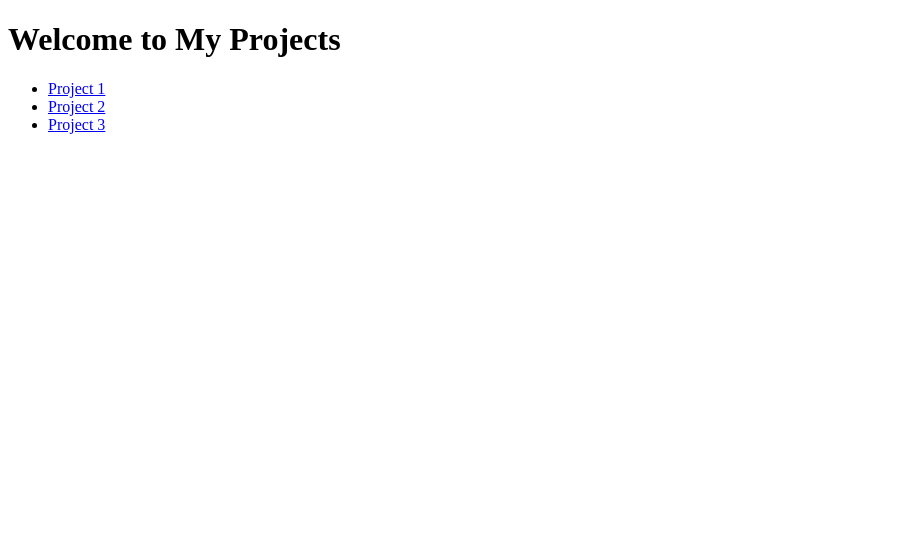
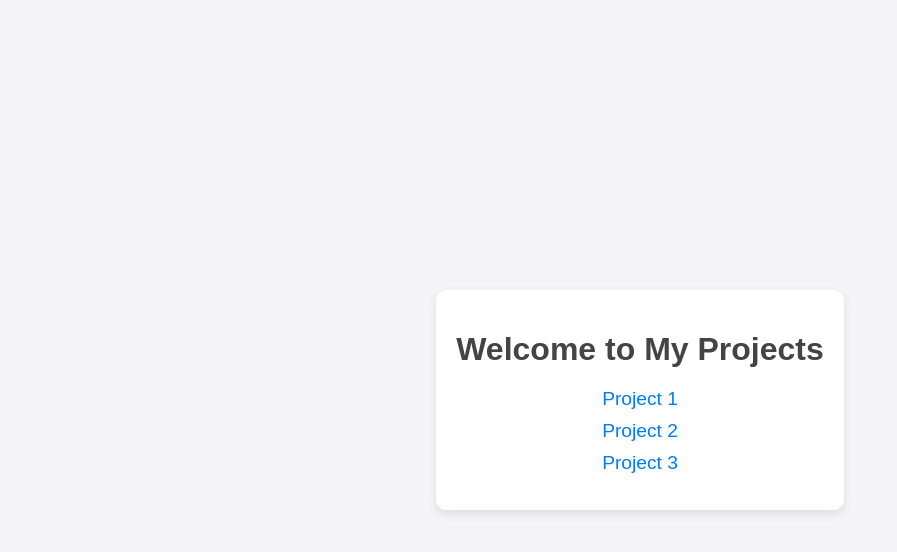
Before and after one commit to Trey-Hanna/Assignment, a plain HTML site: page index.html in a window 1280 px wide. Shown: the whole page, without its empty margins (0-897 px from the left). Drawn offline with Linux system fonts and the light colour scheme.

Commit message:
Update index.html

```diff
--- a/index.html
+++ b/index.html
@@ -2,14 +2,64 @@
 <html lang="en">
 <head>
     <meta charset="UTF-8">
+    <meta name="viewport" content="width=device-width, initial-scale=1.0">
     <title>My Projects</title>
+    <style>
+        /* Center everything */
+        body {
+            display: flex;
+            justify-content: center;
+            align-items: center;
+            height: 100vh;
+            margin: 0;
+            background-color: #f4f4f9;
+            font-family: Arial, sans-serif;
+        }
+
+        /* Container for content */
+        .container {
+            text-align: center;
+            padding: 20px;
+            border-radius: 10px;
+            box-shadow: 0 4px 10px rgba(0, 0, 0, 0.1);
+            background-color: #fff;
+        }
+
+        /* Heading style */
+        h1 {
+            font-size: 2rem;
+            margin-bottom: 20px;
+            color: #444;
+        }
+
+        /* List style */
+        ul {
+            list-style: none;
+            padding: 0;
+        }
+
+        /* Links style */
+        a {
+            display: block;
+            font-size: 1.2rem;
+            color: #007BFF;
+            margin: 10px 0;
+            text-decoration: none;
+        }
+
+        a:hover {
+            color: #0056b3;
+        }
+    </style>
 </head>
 <body>
+    <div class="container">
         <h1>Welcome to My Projects</h1>
         <ul>
             <li><a href="project1/">Project 1</a></li>
             <li><a href="project2/">Project 2</a></li>
             <li><a href="project3/">Project 3</a></li>
         </ul>
+    </div>
 </body>
 </html>
```
Lines whose indentation alone changed are shown as unchanged.
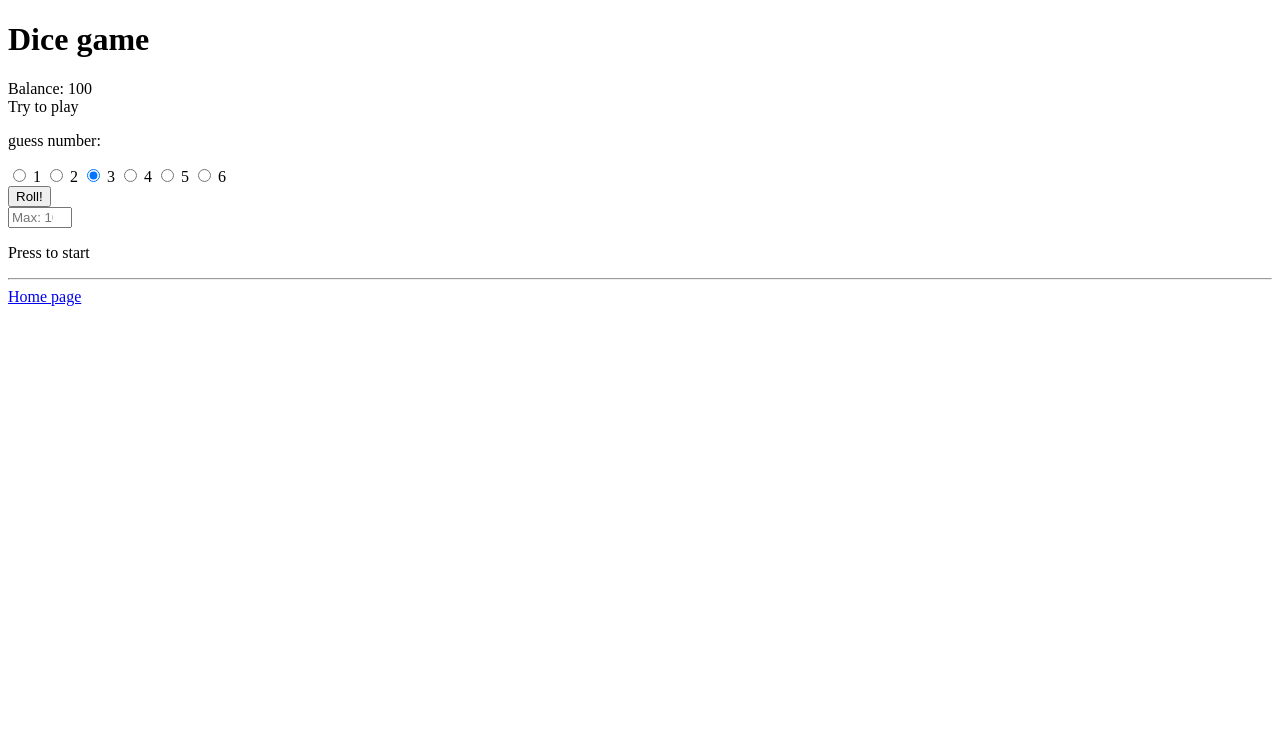
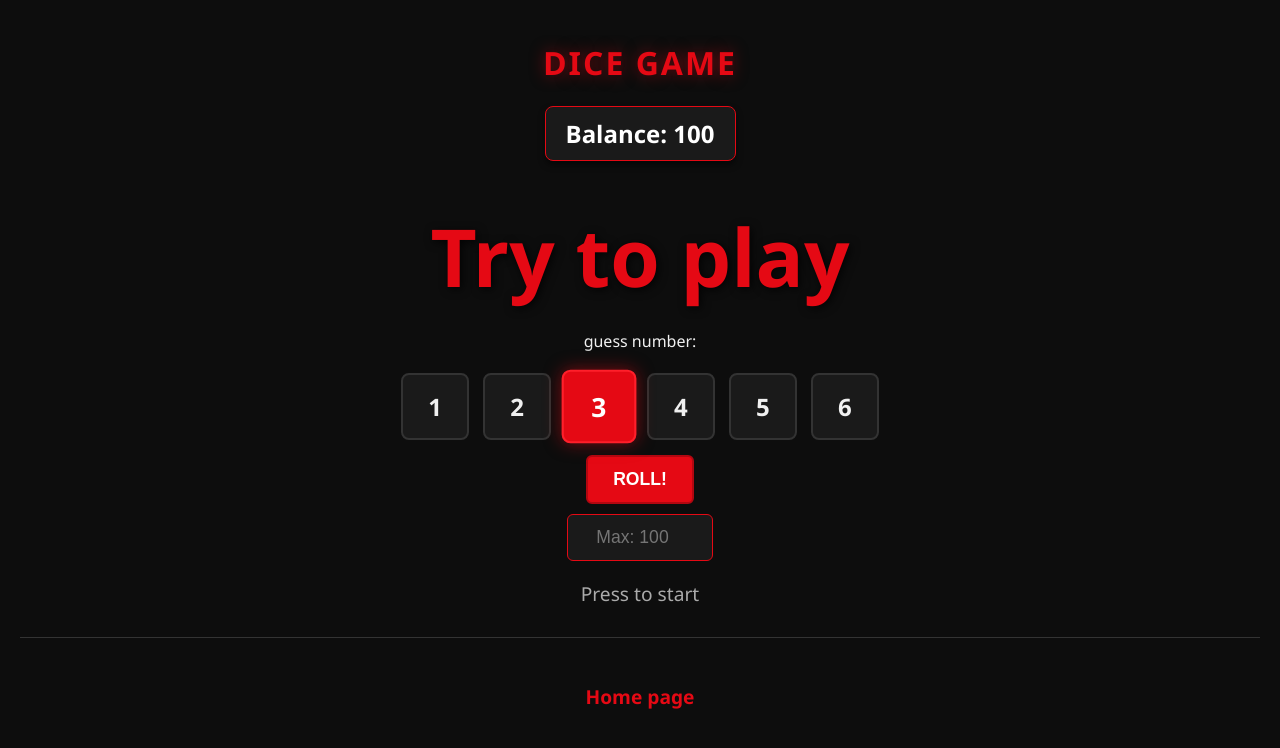
Before and after one commit to SemianistyiAnton/Try-to-gambling, a website with bundled scripts: page casino-main/dice.html in a window 1280 px wide. Built offline with nearby package versions, Linux system fonts and the light colour scheme.

Commit message:
I HATE DESING

```diff
--- a/casino-main/css/style.css
+++ b/casino-main/css/style.css
@@ -0,0 +1,200 @@
+body {
+    background-color: #0d0d0d;
+    color: #f0f0f0;
+    font-family: 'Segoe UI', Tahoma, Geneva, Verdana, sans-serif;
+    text-align: center;
+    margin: 0;
+    padding: 20px;
+}
+
+h1, h2 {
+    color: #e50914;
+    text-transform: uppercase;
+    letter-spacing: 2px;
+    text-shadow: 0 0 15px rgba(229, 9, 20, 0.5);
+}
+
+a {
+    color: #e50914;
+    text-decoration: none;
+    font-size: 1.2rem;
+    font-weight: bold;
+    display: inline-block;
+    margin: 15px;
+    transition: 0.3s;
+}
+
+a:hover {
+    color: #ffffff;
+    text-shadow: 0 0 10px #e50914;
+}
+
+hr {
+    border: none;
+    border-top: 1px solid #333;
+    margin: 30px 0;
+}
+
+#balance {
+    font-size: 1.5rem;
+    font-weight: bold;
+    color: #ffffff;
+    background: #1a1a1a;
+    padding: 10px 20px;
+    border-radius: 8px;
+    display: inline-block;
+    border: 1px solid #e50914;
+    margin-bottom: 20px;
+    box-shadow: 0 4px 6px rgba(0, 0, 0, 0.5);
+}
+
+
+button {
+    background: #e50914;
+    color: white;
+    border: 2px solid #b20710;
+    padding: 12px 25px;
+    font-size: 1.1rem;
+    cursor: pointer;
+    border-radius: 6px;
+    text-transform: uppercase;
+    font-weight: bold;
+    transition: all 0.3s ease;
+    margin: 10px 5px;
+}
+
+button:hover {
+    background: #ff1f2a;
+    box-shadow: 0 0 15px rgba(229, 9, 20, 0.6);
+    transform: translateY(-2px);
+}
+
+button:disabled {
+    background: #333;
+    color: #777;
+    border-color: #222;
+    cursor: not-allowed;
+    box-shadow: none;
+    transform: none;
+}
+
+input[type="number"] {
+    background: #1a1a1a;
+    color: white;
+    border: 1px solid #e50914;
+    padding: 12px;
+    border-radius: 6px;
+    font-size: 1.1rem;
+    width: 120px;
+    text-align: center;
+    outline: none;
+}
+
+input[type="number"]:focus {
+    box-shadow: 0 0 10px rgba(229, 9, 20, 0.5);
+}
+
+
+#spin-wheel {
+    display: flex;
+    justify-content: center;
+    gap: 15px;
+    margin: 30px 0;
+}
+
+.wheel {
+    font-size: 4rem;
+    background: #1a1a1a;
+    border: 3px solid #e50914;
+    width: 100px;
+    height: 120px;
+    display: flex;
+    align-items: center;
+    justify-content: center;
+    border-radius: 12px;
+    box-shadow: inset 0 0 20px rgba(0,0,0,0.8), 0 5px 15px rgba(0,0,0,0.5);
+    color: #ffffff;
+}
+
+#gamle-result {
+    font-size: 1.5rem;
+    font-weight: bold;
+    margin-top: 20px;
+}
+
+
+#dice-result {
+    font-size: 5rem;
+    font-weight: bold;
+    color: #e50914;
+    margin: 20px 0;
+    text-shadow: 2px 2px 10px rgba(0,0,0,0.8);
+}
+
+#dice-text {
+    font-size: 1.2rem;
+    color: #aaa;
+}
+
+#bet-selection input[type="radio"] {
+    display: none;
+}
+
+#bet-selection label {
+    display: inline-block;
+    padding: 15px 25px;
+    background: #1a1a1a;
+    border: 2px solid #333;
+    cursor: pointer;
+    border-radius: 8px;
+    font-size: 1.5rem;
+    font-weight: bold;
+    transition: 0.2s;
+    margin: 5px;
+}
+
+#bet-selection label:hover {
+    border-color: #e50914;
+}
+
+#bet-selection input[type="radio"]:checked + label {
+    background: #e50914;
+    color: white;
+    border-color: #ff1f2a;
+    box-shadow: 0 0 15px rgba(229, 9, 20, 0.5);
+    transform: scale(1.1);
+}
+
+
+#leaderboard-section {
+    background: #121212;
+    padding: 25px;
+    border-radius: 12px;
+    border: 1px solid #333;
+    max-width: 500px;
+    margin: 0 auto;
+    text-align: left;
+    box-shadow: 0 10px 30px rgba(0,0,0,0.8);
+}
+
+#leaderboard-list {
+    list-style: none;
+    padding: 0;
+}
+
+#leaderboard-list li {
+    background: #1a1a1a;
+    margin: 10px 0;
+    padding: 15px;
+    border-left: 5px solid #e50914;
+    border-radius: 4px;
+    font-size: 1.1rem;
+    display: flex;
+    justify-content: space-between;
+}
+
+#leaderboard-status {
+    text-align: center;
+    font-style: italic;
+    color: #888;
+}
--- a/casino-main/dice.html
+++ b/casino-main/dice.html
@@ -1,6 +1,7 @@
 <!DOCTYPE html>
 <html lang="en">
     <head>
+        <link rel="stylesheet" href="css/style.css">
         <meta charset="UTF-8">
         <title>Dice</title>
     </head>
--- a/casino-main/index.html
+++ b/casino-main/index.html
@@ -2,6 +2,7 @@
 <html lang="en">
 <head>
     <meta charset="UTF-8">
+    <link rel="stylesheet" href="css/style.css">
     <title>casino lobby</title>
 </head>
 <body>
```
Also changed, not shown: casino-main/slots.html (+1 -0 lines).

YOUR OBJECTIVE: Please return the full listing word for word, but without any pictures.

RESULT:
Before and after one commit to Trey-Hanna/Assignment, a plain HTML site: page index.html in a window 1280 px wide. Shown: the whole page, without its empty margins (0-897 px from the left). Drawn offline with Linux system fonts and the light colour scheme.

Commit message:
Update index.html

```diff
--- a/index.html
+++ b/index.html
@@ -2,14 +2,64 @@
 <html lang="en">
 <head>
     <meta charset="UTF-8">
+    <meta name="viewport" content="width=device-width, initial-scale=1.0">
     <title>My Projects</title>
+    <style>
+        /* Center everything */
+        body {
+            display: flex;
+            justify-content: center;
+            align-items: center;
+            height: 100vh;
+            margin: 0;
+            background-color: #f4f4f9;
+            font-family: Arial, sans-serif;
+        }
+
+        /* Container for content */
+        .container {
+            text-align: center;
+            padding: 20px;
+            border-radius: 10px;
+            box-shadow: 0 4px 10px rgba(0, 0, 0, 0.1);
+            background-color: #fff;
+        }
+
+        /* Heading style */
+        h1 {
+            font-size: 2rem;
+            margin-bottom: 20px;
+            color: #444;
+        }
+
+        /* List style */
+        ul {
+            list-style: none;
+            padding: 0;
+        }
+
+        /* Links style */
+        a {
+            display: block;
+            font-size: 1.2rem;
+            color: #007BFF;
+            margin: 10px 0;
+            text-decoration: none;
+        }
+
+        a:hover {
+            color: #0056b3;
+        }
+    </style>
 </head>
 <body>
+    <div class="container">
         <h1>Welcome to My Projects</h1>
         <ul>
             <li><a href="project1/">Project 1</a></li>
             <li><a href="project2/">Project 2</a></li>
             <li><a href="project3/">Project 3</a></li>
         </ul>
+    </div>
 </body>
 </html>
```
Lines whose indentation alone changed are shown as unchanged.
Before and after one commit to SemianistyiAnton/Try-to-gambling, a website with bundled scripts: page casino-main/dice.html in a window 1280 px wide. Built offline with nearby package versions, Linux system fonts and the light colour scheme.

Commit message:
I HATE DESING

```diff
--- a/casino-main/css/style.css
+++ b/casino-main/css/style.css
@@ -0,0 +1,200 @@
+body {
+    background-color: #0d0d0d;
+    color: #f0f0f0;
+    font-family: 'Segoe UI', Tahoma, Geneva, Verdana, sans-serif;
+    text-align: center;
+    margin: 0;
+    padding: 20px;
+}
+
+h1, h2 {
+    color: #e50914;
+    text-transform: uppercase;
+    letter-spacing: 2px;
+    text-shadow: 0 0 15px rgba(229, 9, 20, 0.5);
+}
+
+a {
+    color: #e50914;
+    text-decoration: none;
+    font-size: 1.2rem;
+    font-weight: bold;
+    display: inline-block;
+    margin: 15px;
+    transition: 0.3s;
+}
+
+a:hover {
+    color: #ffffff;
+    text-shadow: 0 0 10px #e50914;
+}
+
+hr {
+    border: none;
+    border-top: 1px solid #333;
+    margin: 30px 0;
+}
+
+#balance {
+    font-size: 1.5rem;
+    font-weight: bold;
+    color: #ffffff;
+    background: #1a1a1a;
+    padding: 10px 20px;
+    border-radius: 8px;
+    display: inline-block;
+    border: 1px solid #e50914;
+    margin-bottom: 20px;
+    box-shadow: 0 4px 6px rgba(0, 0, 0, 0.5);
+}
+
+
+button {
+    background: #e50914;
+    color: white;
+    border: 2px solid #b20710;
+    padding: 12px 25px;
+    font-size: 1.1rem;
+    cursor: pointer;
+    border-radius: 6px;
+    text-transform: uppercase;
+    font-weight: bold;
+    transition: all 0.3s ease;
+    margin: 10px 5px;
+}
+
+button:hover {
+    background: #ff1f2a;
+    box-shadow: 0 0 15px rgba(229, 9, 20, 0.6);
+    transform: translateY(-2px);
+}
+
+button:disabled {
+    background: #333;
+    color: #777;
+    border-color: #222;
+    cursor: not-allowed;
+    box-shadow: none;
+    transform: none;
+}
+
+input[type="number"] {
+    background: #1a1a1a;
+    color: white;
+    border: 1px solid #e50914;
+    padding: 12px;
+    border-radius: 6px;
+    font-size: 1.1rem;
+    width: 120px;
+    text-align: center;
+    outline: none;
+}
+
+input[type="number"]:focus {
+    box-shadow: 0 0 10px rgba(229, 9, 20, 0.5);
+}
+
+
+#spin-wheel {
+    display: flex;
+    justify-content: center;
+    gap: 15px;
+    margin: 30px 0;
+}
+
+.wheel {
+    font-size: 4rem;
+    background: #1a1a1a;
+    border: 3px solid #e50914;
+    width: 100px;
+    height: 120px;
+    display: flex;
+    align-items: center;
+    justify-content: center;
+    border-radius: 12px;
+    box-shadow: inset 0 0 20px rgba(0,0,0,0.8), 0 5px 15px rgba(0,0,0,0.5);
+    color: #ffffff;
+}
+
+#gamle-result {
+    font-size: 1.5rem;
+    font-weight: bold;
+    margin-top: 20px;
+}
+
+
+#dice-result {
+    font-size: 5rem;
+    font-weight: bold;
+    color: #e50914;
+    margin: 20px 0;
+    text-shadow: 2px 2px 10px rgba(0,0,0,0.8);
+}
+
+#dice-text {
+    font-size: 1.2rem;
+    color: #aaa;
+}
+
+#bet-selection input[type="radio"] {
+    display: none;
+}
+
+#bet-selection label {
+    display: inline-block;
+    padding: 15px 25px;
+    background: #1a1a1a;
+    border: 2px solid #333;
+    cursor: pointer;
+    border-radius: 8px;
+    font-size: 1.5rem;
+    font-weight: bold;
+    transition: 0.2s;
+    margin: 5px;
+}
+
+#bet-selection label:hover {
+    border-color: #e50914;
+}
+
+#bet-selection input[type="radio"]:checked + label {
+    background: #e50914;
+    color: white;
+    border-color: #ff1f2a;
+    box-shadow: 0 0 15px rgba(229, 9, 20, 0.5);
+    transform: scale(1.1);
+}
+
+
+#leaderboard-section {
+    background: #121212;
+    padding: 25px;
+    border-radius: 12px;
+    border: 1px solid #333;
+    max-width: 500px;
+    margin: 0 auto;
+    text-align: left;
+    box-shadow: 0 10px 30px rgba(0,0,0,0.8);
+}
+
+#leaderboard-list {
+    list-style: none;
+    padding: 0;
+}
+
+#leaderboard-list li {
+    background: #1a1a1a;
+    margin: 10px 0;
+    padding: 15px;
+    border-left: 5px solid #e50914;
+    border-radius: 4px;
+    font-size: 1.1rem;
+    display: flex;
+    justify-content: space-between;
+}
+
+#leaderboard-status {
+    text-align: center;
+    font-style: italic;
+    color: #888;
+}
--- a/casino-main/dice.html
+++ b/casino-main/dice.html
@@ -1,6 +1,7 @@
 <!DOCTYPE html>
 <html lang="en">
     <head>
+        <link rel="stylesheet" href="css/style.css">
         <meta charset="UTF-8">
         <title>Dice</title>
     </head>
--- a/casino-main/index.html
+++ b/casino-main/index.html
@@ -2,6 +2,7 @@
 <html lang="en">
 <head>
     <meta charset="UTF-8">
+    <link rel="stylesheet" href="css/style.css">
     <title>casino lobby</title>
 </head>
 <body>
```
Also changed, not shown: casino-main/slots.html (+1 -0 lines).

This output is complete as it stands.